TASK PROMPT = Every entry below should be copied exactly, minus the pictures.

MATERIAL SHOWN =

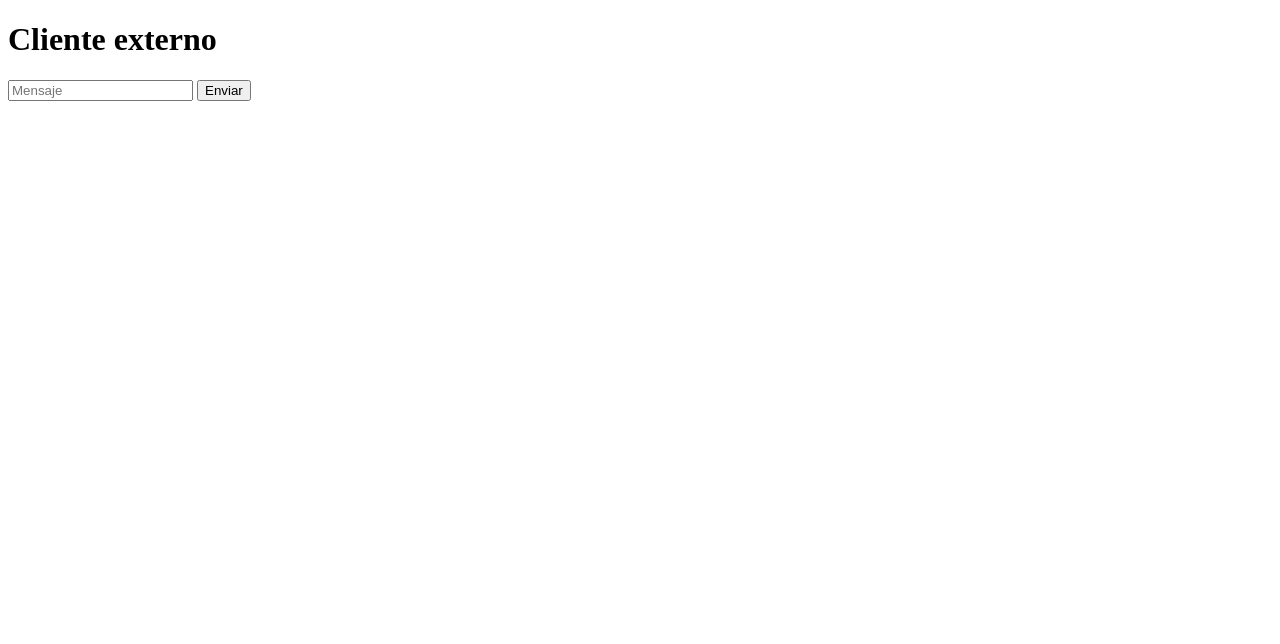
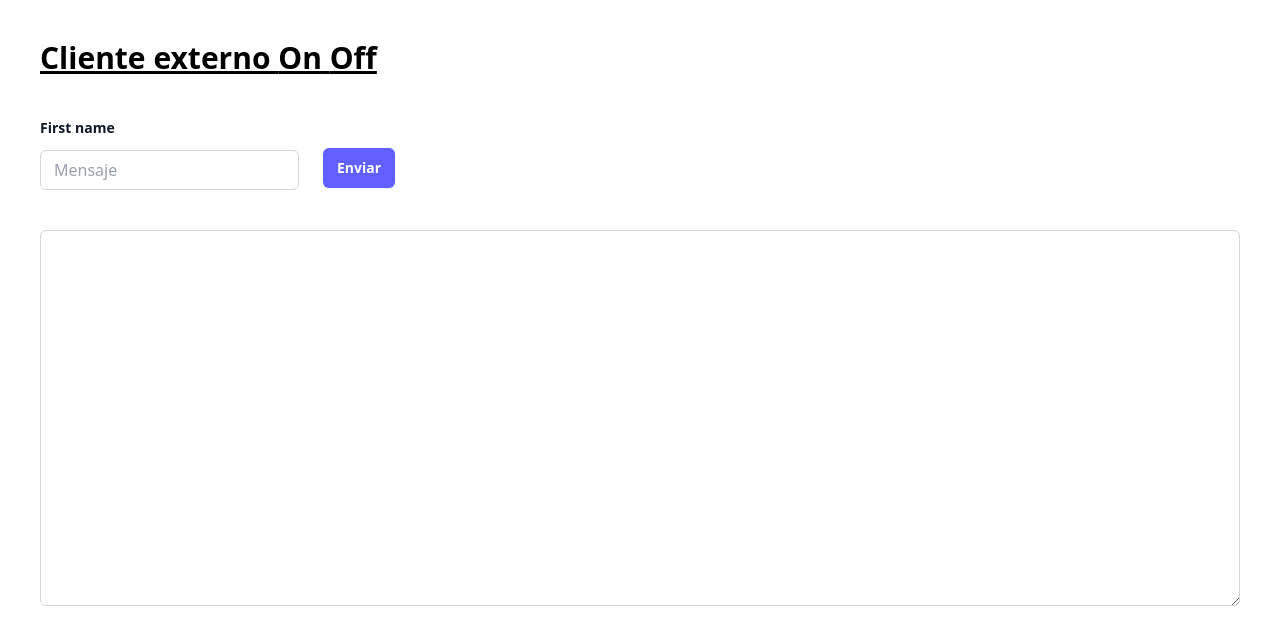
Before and after one commit to doriandarren/websocket.splytin.com, a website: page public/index.html in a window 1280 px wide. Drawn offline with nearby package versions, Linux system fonts and the light colour scheme; no server answers.

Commit message:
fix client

```diff
--- a/public/index.html
+++ b/public/index.html
@@ -3,11 +3,57 @@
 <head>
   <meta charset="UTF-8">
   <title>Cliente WebSocket</title>
+  <script src="https://cdn.jsdelivr.net/npm/@tailwindcss/browser@4"></script>
 </head>
 <body>
-  <h1>Cliente externo</h1>
-  <input id="txtMensaje" placeholder="Mensaje">
-  <button id="btnEnviar">Enviar</button>
+
+  <div class="m-10">
+
+
+    <h1 class="text-3xl font-bold underline">
+      Cliente externo
+      <span>On</span>
+      <span>Off</span>
+    </h1>
+
+
+    <div class="flex gap-6 mt-10">
+
+      <div>
+        <label for="first-name" class="block text-sm/6 font-semibold text-gray-900">First name</label>
+        <div class="mt-2.5">
+          <input
+            autocomplete="given-name"
+            class="block w-full rounded-md bg-white px-3.5 py-2 text-base text-gray-900 outline-1 -outline-offset-1 outline-gray-300 placeholder:text-gray-400 focus:outline-2 focus:-outline-offset-2 focus:outline-indigo-600"
+            id="txtMensaje"
+            placeholder="Mensaje"
+          >
+        </div>
+      </div>
+
+      <div class="mt-8">
+        <button
+          id="btnEnviar"
+          class="rounded-md bg-indigo-500 px-3.5 py-2.5 text-sm font-semibold text-white shadow-xs hover:bg-indigo-400 focus-visible:outline-2 focus-visible:outline-offset-2 focus-visible:outline-indigo-400"
+        >
+          Enviar
+        </button>
+
+      </div>
+
+    </div>
+
+
+    <div class="flex mt-10">
+      <textarea
+        rows="15"
+        class="block w-full rounded-md bg-white px-3.5 py-2 text-base text-gray-900 outline-1 -outline-offset-1 outline-gray-300 placeholder:text-gray-400 focus:outline-2 focus:-outline-offset-2 focus:outline-indigo-600"
+        id="div_response"
+      ></textarea>
+    </div>
+
+  </div>
+
 
   <script src="https://cdn.socket.io/4.8.1/socket.io.min.js"></script>
 
@@ -16,21 +62,27 @@
 
     const socket = io();
 
+    const div_response = document.querySelector("#div_response");
+    const div_txt_msg = document.getElementById('txtMensaje');
+
+
     socket.on('connect', () => {
       console.log("✅ Conectado al servidor");
     });
 
     socket.on('enviar-mensaje', payload => {
-      console.log("Mensaje recibido:", payload);
+      //console.log("Mensaje recibido:", payload);
+      div_response.value += `[${payload.fecha}] ${payload.origen}: ${payload.mensaje}\n`;
     });
 
     document.getElementById('btnEnviar').addEventListener('click', () => {
-      const mensaje = document.getElementById('txtMensaje').value;
+      const mensaje = div_txt_msg.value;
       socket.emit('enviar-mensaje', {
         mensaje,
         fecha: new Date().toISOString(),
         origen: 'HTML externo'
       });
+      div_txt_msg.value = '';
     });
   </script>
 </body>
```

TASK RESPONSE =
Before and after one commit to doriandarren/websocket.splytin.com, a website: page public/index.html in a window 1280 px wide. Drawn offline with nearby package versions, Linux system fonts and the light colour scheme; no server answers.

Commit message:
fix client

```diff
--- a/public/index.html
+++ b/public/index.html
@@ -3,11 +3,57 @@
 <head>
   <meta charset="UTF-8">
   <title>Cliente WebSocket</title>
+  <script src="https://cdn.jsdelivr.net/npm/@tailwindcss/browser@4"></script>
 </head>
 <body>
-  <h1>Cliente externo</h1>
-  <input id="txtMensaje" placeholder="Mensaje">
-  <button id="btnEnviar">Enviar</button>
+
+  <div class="m-10">
+
+
+    <h1 class="text-3xl font-bold underline">
+      Cliente externo
+      <span>On</span>
+      <span>Off</span>
+    </h1>
+
+
+    <div class="flex gap-6 mt-10">
+
+      <div>
+        <label for="first-name" class="block text-sm/6 font-semibold text-gray-900">First name</label>
+        <div class="mt-2.5">
+          <input
+            autocomplete="given-name"
+            class="block w-full rounded-md bg-white px-3.5 py-2 text-base text-gray-900 outline-1 -outline-offset-1 outline-gray-300 placeholder:text-gray-400 focus:outline-2 focus:-outline-offset-2 focus:outline-indigo-600"
+            id="txtMensaje"
+            placeholder="Mensaje"
+          >
+        </div>
+      </div>
+
+      <div class="mt-8">
+        <button
+          id="btnEnviar"
+          class="rounded-md bg-indigo-500 px-3.5 py-2.5 text-sm font-semibold text-white shadow-xs hover:bg-indigo-400 focus-visible:outline-2 focus-visible:outline-offset-2 focus-visible:outline-indigo-400"
+        >
+          Enviar
+        </button>
+
+      </div>
+
+    </div>
+
+
+    <div class="flex mt-10">
+      <textarea
+        rows="15"
+        class="block w-full rounded-md bg-white px-3.5 py-2 text-base text-gray-900 outline-1 -outline-offset-1 outline-gray-300 placeholder:text-gray-400 focus:outline-2 focus:-outline-offset-2 focus:outline-indigo-600"
+        id="div_response"
+      ></textarea>
+    </div>
+
+  </div>
+
 
   <script src="https://cdn.socket.io/4.8.1/socket.io.min.js"></script>
 
@@ -16,21 +62,27 @@
 
     const socket = io();
 
+    const div_response = document.querySelector("#div_response");
+    const div_txt_msg = document.getElementById('txtMensaje');
+
+
     socket.on('connect', () => {
       console.log("✅ Conectado al servidor");
     });
 
     socket.on('enviar-mensaje', payload => {
-      console.log("Mensaje recibido:", payload);
+      //console.log("Mensaje recibido:", payload);
+      div_response.value += `[${payload.fecha}] ${payload.origen}: ${payload.mensaje}\n`;
     });
 
     document.getElementById('btnEnviar').addEventListener('click', () => {
-      const mensaje = document.getElementById('txtMensaje').value;
+      const mensaje = div_txt_msg.value;
       socket.emit('enviar-mensaje', {
         mensaje,
         fecha: new Date().toISOString(),
         origen: 'HTML externo'
       });
+      div_txt_msg.value = '';
     });
   </script>
 </body>
```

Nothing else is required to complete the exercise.